Modification records:
§
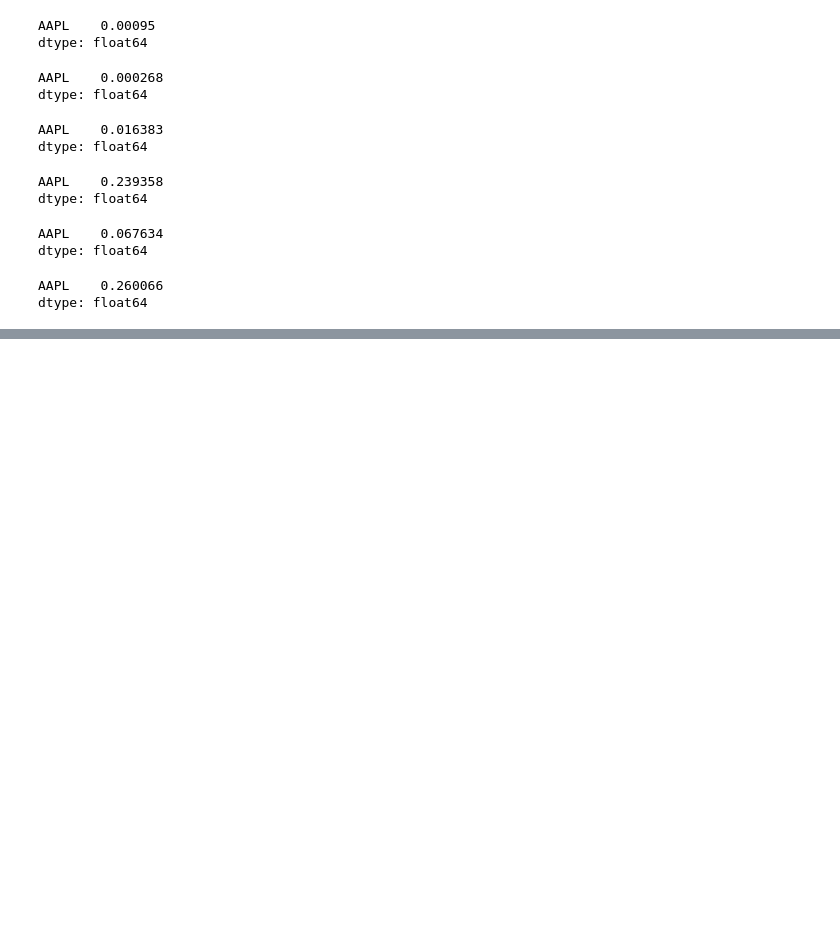
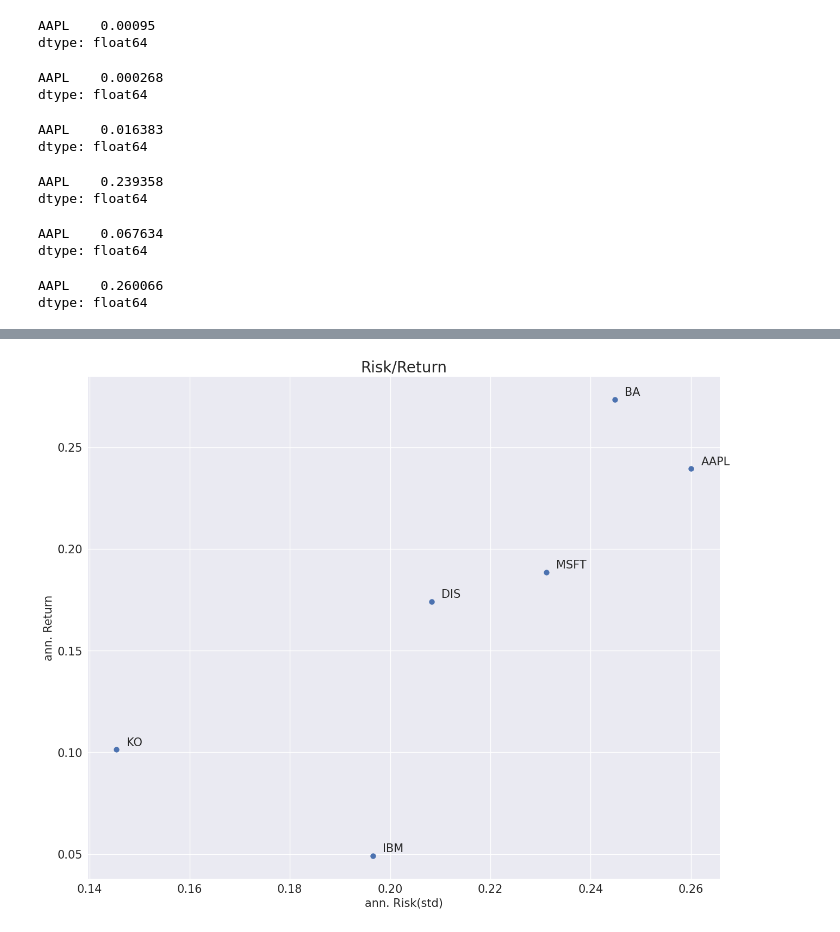
Before and after one commit to JamieW365/finance_projects, a Jupyter notebook: notebooks/essential_finance.ipynb, the cells around one changed output, grey strips where cells are left out. Saved outputs shown, nothing was run; the diff lists cells and outputs as text; code cells hidden in the pictures; blank space fills up the shorter version.

Commit message:
plotting annualized risk and return

```diff
--- a/notebooks/essential_finance.ipynb
+++ b/notebooks/essential_finance.ipynb
@@ -441,0 +462,4 @@ dtype: float64
+# %%
+# Calculating percentage change for each stock
+df_ret = df_close.pct_change().dropna()
+df_ret
@@ -441,0 +494,4 @@ dtype: float64
+# %%
+# We can take the mean and standard deviation of each stock from here
+df_summary = df_ret.describe().T[['mean', 'std']]
+df_summary
@@ -441,0 +506,5 @@ dtype: float64
+# %%
+# We can annualize our daily mean and std statistics
+df_summary['mean'] *= 252
+df_summary['std'] *= np.sqrt(252)
+df_summary
@@ -441,0 +519,10 @@ dtype: float64
+# %%
+df_summary.plot(kind='scatter', x='std', y='mean', figsize=(15,12), s=50, fontsize=15)
+for i in df_summary.index:
+    plt.annotate(i, xy=(df_summary.loc[i, "std"]+0.002, df_summary.loc[i, "mean"]+0.002), size = 15)
+plt.xlabel("ann. Risk(std)", fontsize = 15)
+plt.ylabel("ann. Return", fontsize = 15)
+plt.title("Risk/Return", fontsize = 20)
+plt.show()
+# %% [output]
+[figure, added]
```
Also changed, not shown: parts of 7 cells of this notebook.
§
Give back the data exactly, with no images.

_EXERCISE SOLUTION_
Before and after one commit to JamieW365/finance_projects, a Jupyter notebook: notebooks/essential_finance.ipynb, the cells around one changed output, grey strips where cells are left out. Saved outputs shown, nothing was run; the diff lists cells and outputs as text; code cells hidden in the pictures; blank space fills up the shorter version.

Commit message:
plotting annualized risk and return

```diff
--- a/notebooks/essential_finance.ipynb
+++ b/notebooks/essential_finance.ipynb
@@ -441,0 +462,4 @@ dtype: float64
+# %%
+# Calculating percentage change for each stock
+df_ret = df_close.pct_change().dropna()
+df_ret
@@ -441,0 +494,4 @@ dtype: float64
+# %%
+# We can take the mean and standard deviation of each stock from here
+df_summary = df_ret.describe().T[['mean', 'std']]
+df_summary
@@ -441,0 +506,5 @@ dtype: float64
+# %%
+# We can annualize our daily mean and std statistics
+df_summary['mean'] *= 252
+df_summary['std'] *= np.sqrt(252)
+df_summary
@@ -441,0 +519,10 @@ dtype: float64
+# %%
+df_summary.plot(kind='scatter', x='std', y='mean', figsize=(15,12), s=50, fontsize=15)
+for i in df_summary.index:
+    plt.annotate(i, xy=(df_summary.loc[i, "std"]+0.002, df_summary.loc[i, "mean"]+0.002), size = 15)
+plt.xlabel("ann. Risk(std)", fontsize = 15)
+plt.ylabel("ann. Return", fontsize = 15)
+plt.title("Risk/Return", fontsize = 20)
+plt.show()
+# %% [output]
+[figure, added]
```
Also changed, not shown: parts of 7 cells of this notebook.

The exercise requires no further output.